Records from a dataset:
----

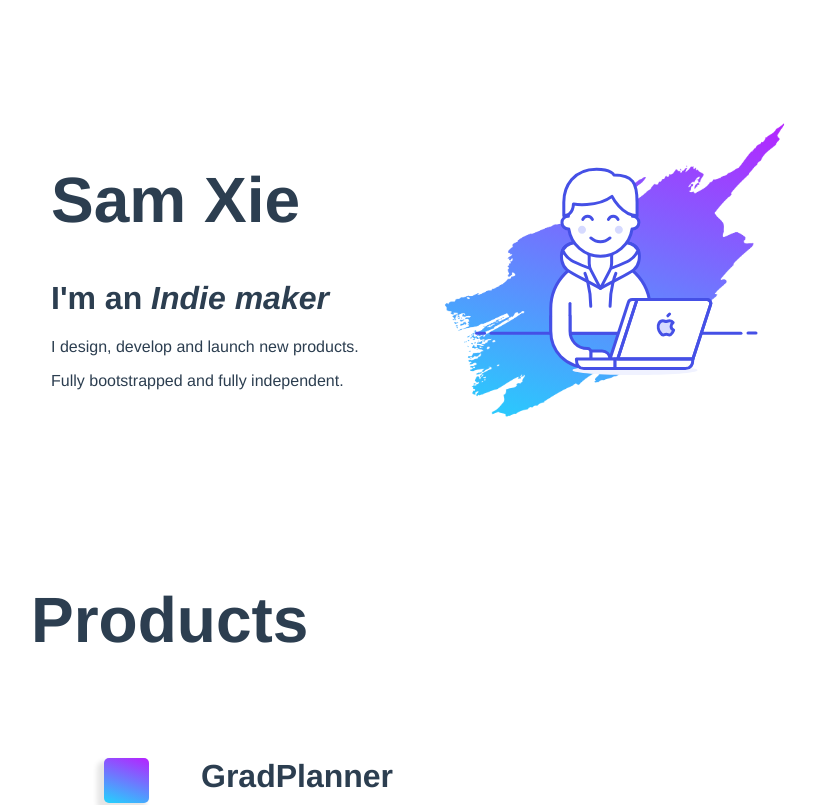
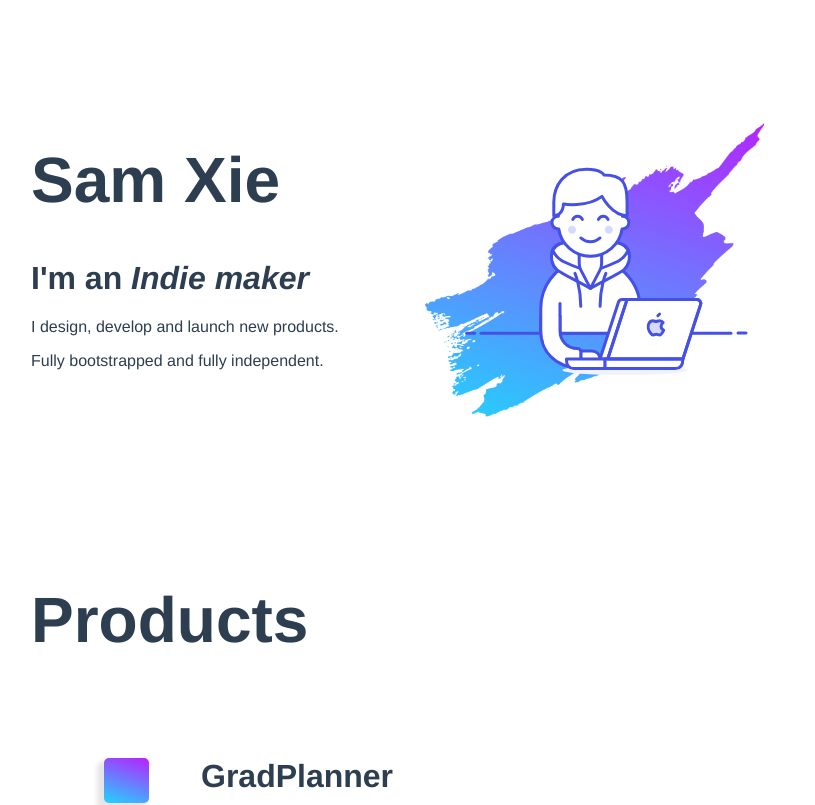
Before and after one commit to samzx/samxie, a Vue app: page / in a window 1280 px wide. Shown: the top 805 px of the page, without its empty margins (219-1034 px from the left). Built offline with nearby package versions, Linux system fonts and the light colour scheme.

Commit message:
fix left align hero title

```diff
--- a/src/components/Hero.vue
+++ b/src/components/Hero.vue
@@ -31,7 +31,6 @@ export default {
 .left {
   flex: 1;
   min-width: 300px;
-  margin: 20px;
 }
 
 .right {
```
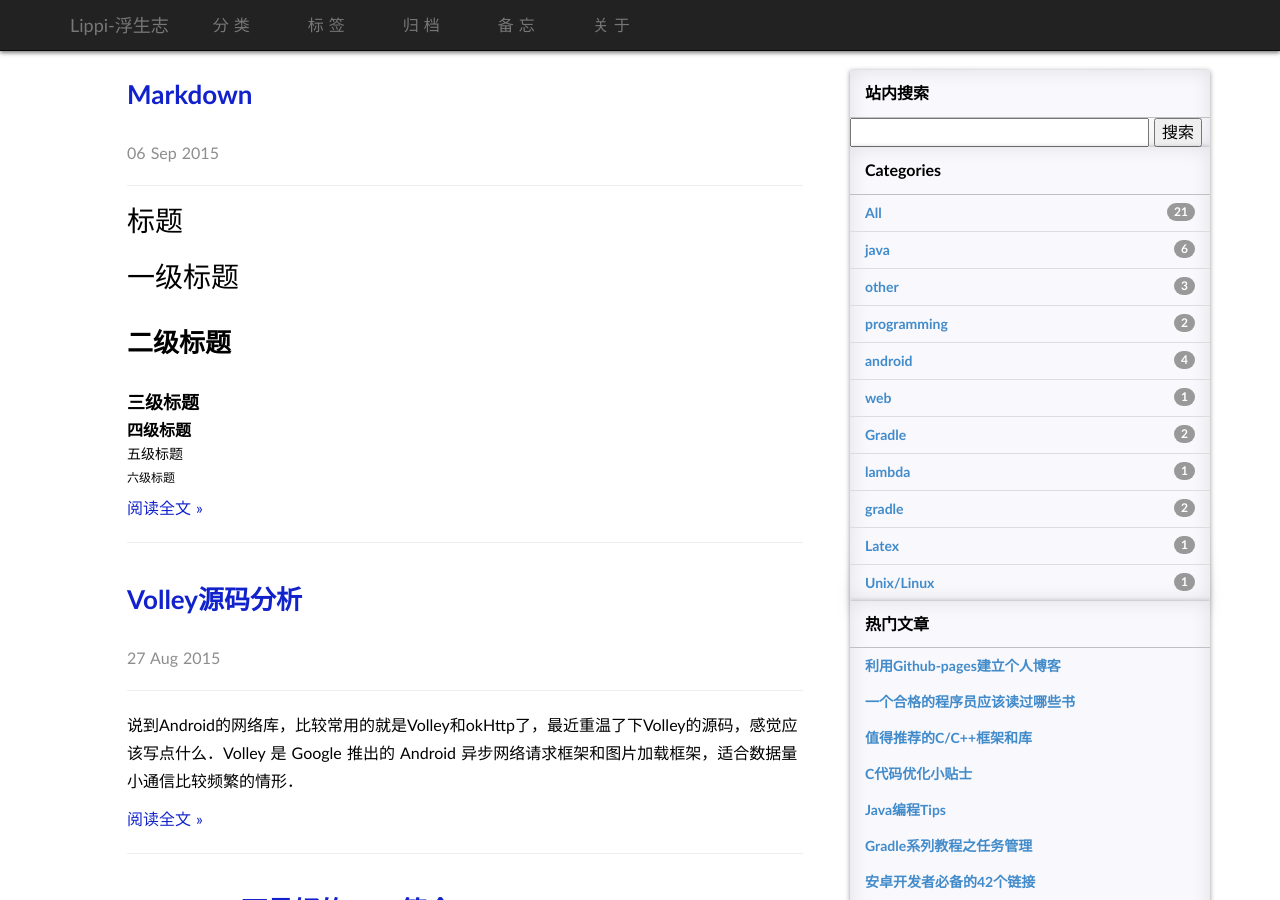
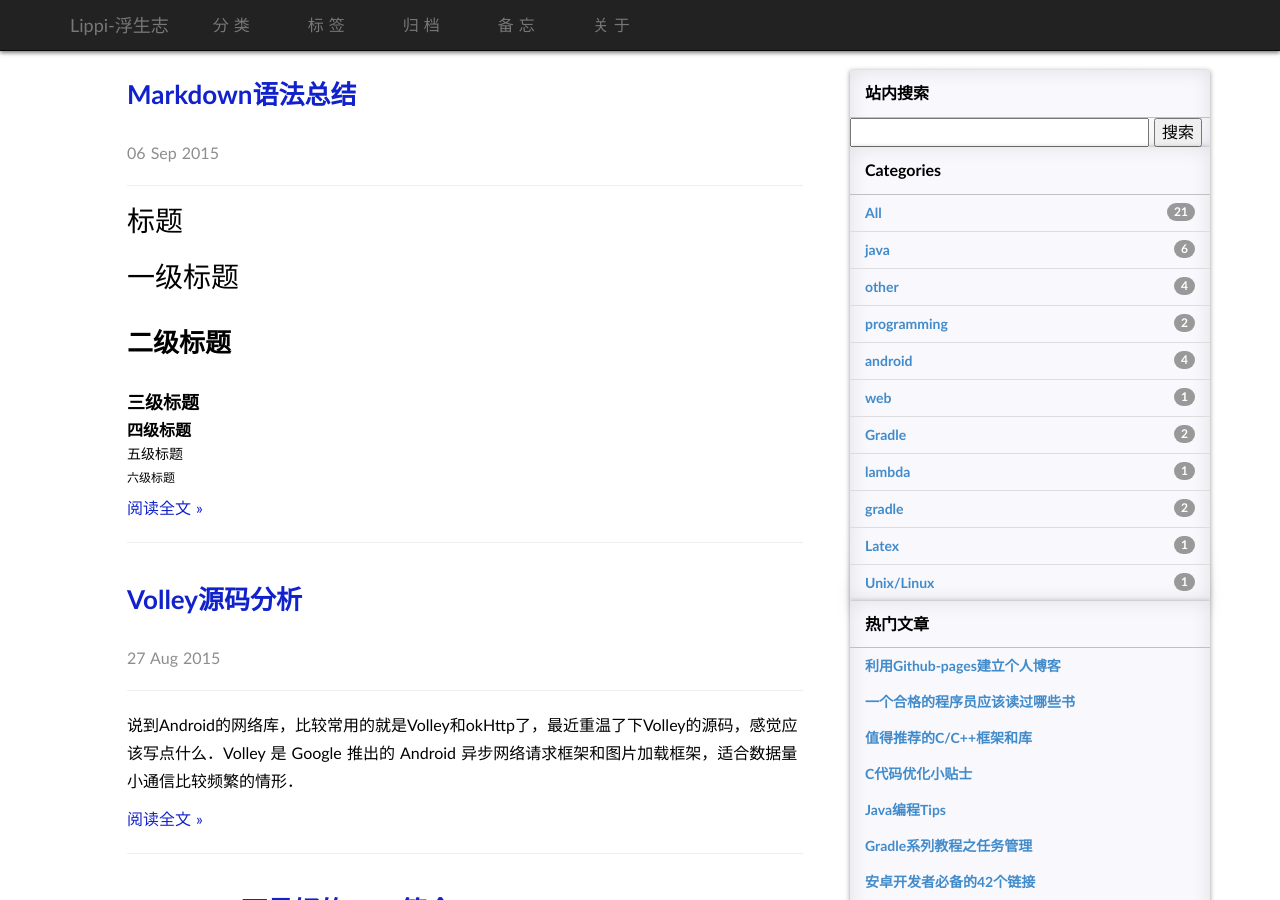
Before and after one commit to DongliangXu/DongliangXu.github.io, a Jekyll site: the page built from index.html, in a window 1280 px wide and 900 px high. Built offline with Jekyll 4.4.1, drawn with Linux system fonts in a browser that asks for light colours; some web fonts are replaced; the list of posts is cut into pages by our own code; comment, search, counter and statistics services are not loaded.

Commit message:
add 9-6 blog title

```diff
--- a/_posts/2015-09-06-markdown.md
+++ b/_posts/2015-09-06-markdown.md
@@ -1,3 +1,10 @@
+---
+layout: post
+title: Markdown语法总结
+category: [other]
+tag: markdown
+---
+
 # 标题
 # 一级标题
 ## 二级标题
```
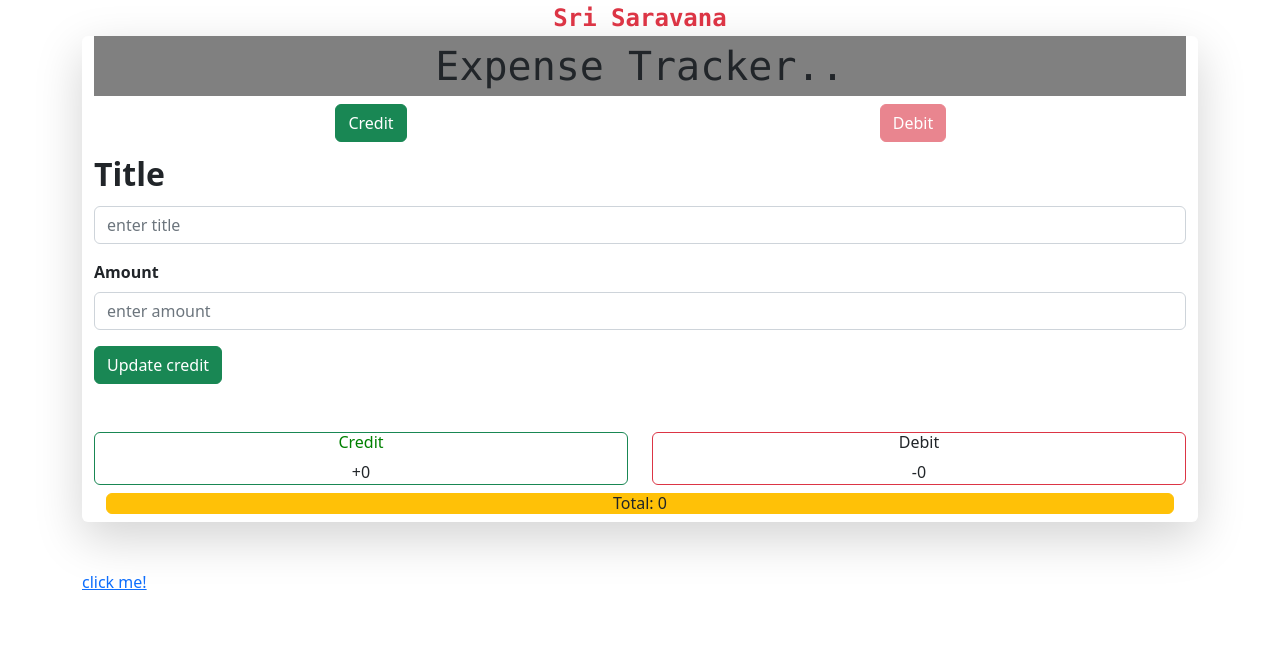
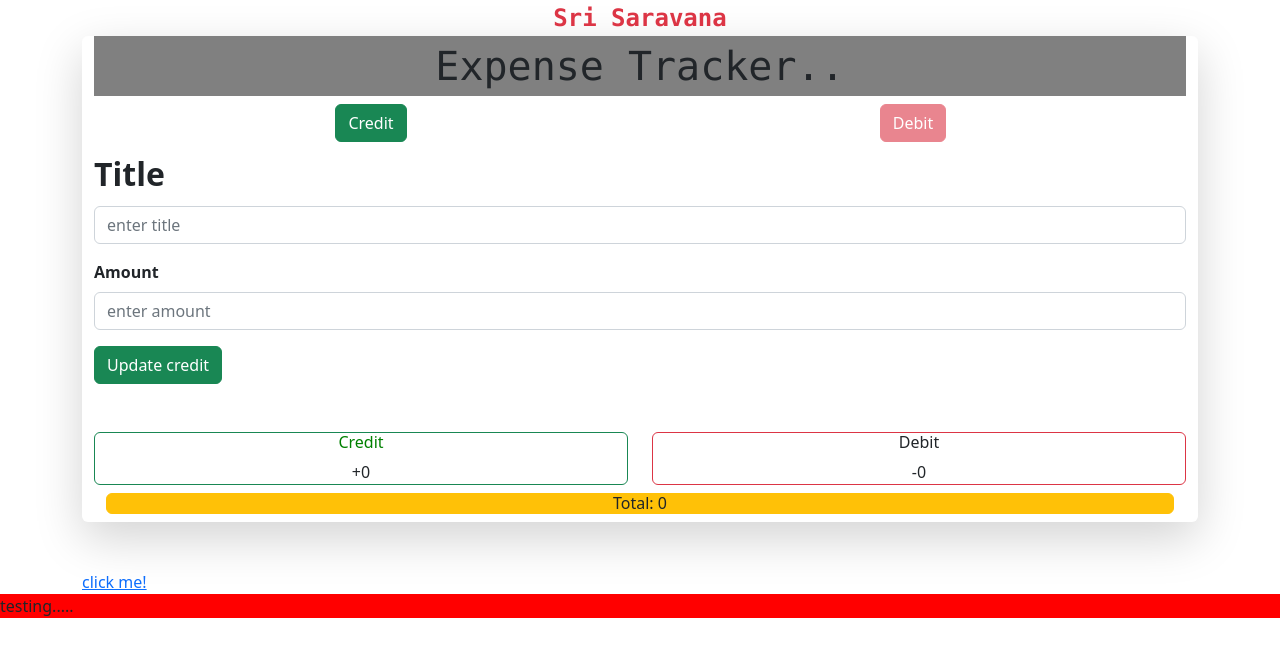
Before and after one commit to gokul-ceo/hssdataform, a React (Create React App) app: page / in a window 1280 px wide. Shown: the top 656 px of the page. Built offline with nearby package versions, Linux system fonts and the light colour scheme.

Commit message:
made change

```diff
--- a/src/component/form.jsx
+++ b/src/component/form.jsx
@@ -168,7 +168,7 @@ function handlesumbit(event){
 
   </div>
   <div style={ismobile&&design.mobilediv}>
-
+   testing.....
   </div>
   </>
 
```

----

EXERCISE BRIEF: Set down all of the entries exactly as they appear, but keep the images out.

ANSWER BOX:
Before and after one commit to samzx/samxie, a Vue app: page / in a window 1280 px wide. Shown: the top 805 px of the page, without its empty margins (219-1034 px from the left). Built offline with nearby package versions, Linux system fonts and the light colour scheme.

Commit message:
fix left align hero title

```diff
--- a/src/components/Hero.vue
+++ b/src/components/Hero.vue
@@ -31,7 +31,6 @@ export default {
 .left {
   flex: 1;
   min-width: 300px;
-  margin: 20px;
 }
 
 .right {
```
Before and after one commit to DongliangXu/DongliangXu.github.io, a Jekyll site: the page built from index.html, in a window 1280 px wide and 900 px high. Built offline with Jekyll 4.4.1, drawn with Linux system fonts in a browser that asks for light colours; some web fonts are replaced; the list of posts is cut into pages by our own code; comment, search, counter and statistics services are not loaded.

Commit message:
add 9-6 blog title

```diff
--- a/_posts/2015-09-06-markdown.md
+++ b/_posts/2015-09-06-markdown.md
@@ -1,3 +1,10 @@
+---
+layout: post
+title: Markdown语法总结
+category: [other]
+tag: markdown
+---
+
 # 标题
 # 一级标题
 ## 二级标题
```
Before and after one commit to gokul-ceo/hssdataform, a React (Create React App) app: page / in a window 1280 px wide. Shown: the top 656 px of the page. Built offline with nearby package versions, Linux system fonts and the light colour scheme.

Commit message:
made change

```diff
--- a/src/component/form.jsx
+++ b/src/component/form.jsx
@@ -168,7 +168,7 @@ function handlesumbit(event){
 
   </div>
   <div style={ismobile&&design.mobilediv}>
-
+   testing.....
   </div>
   </>
 
```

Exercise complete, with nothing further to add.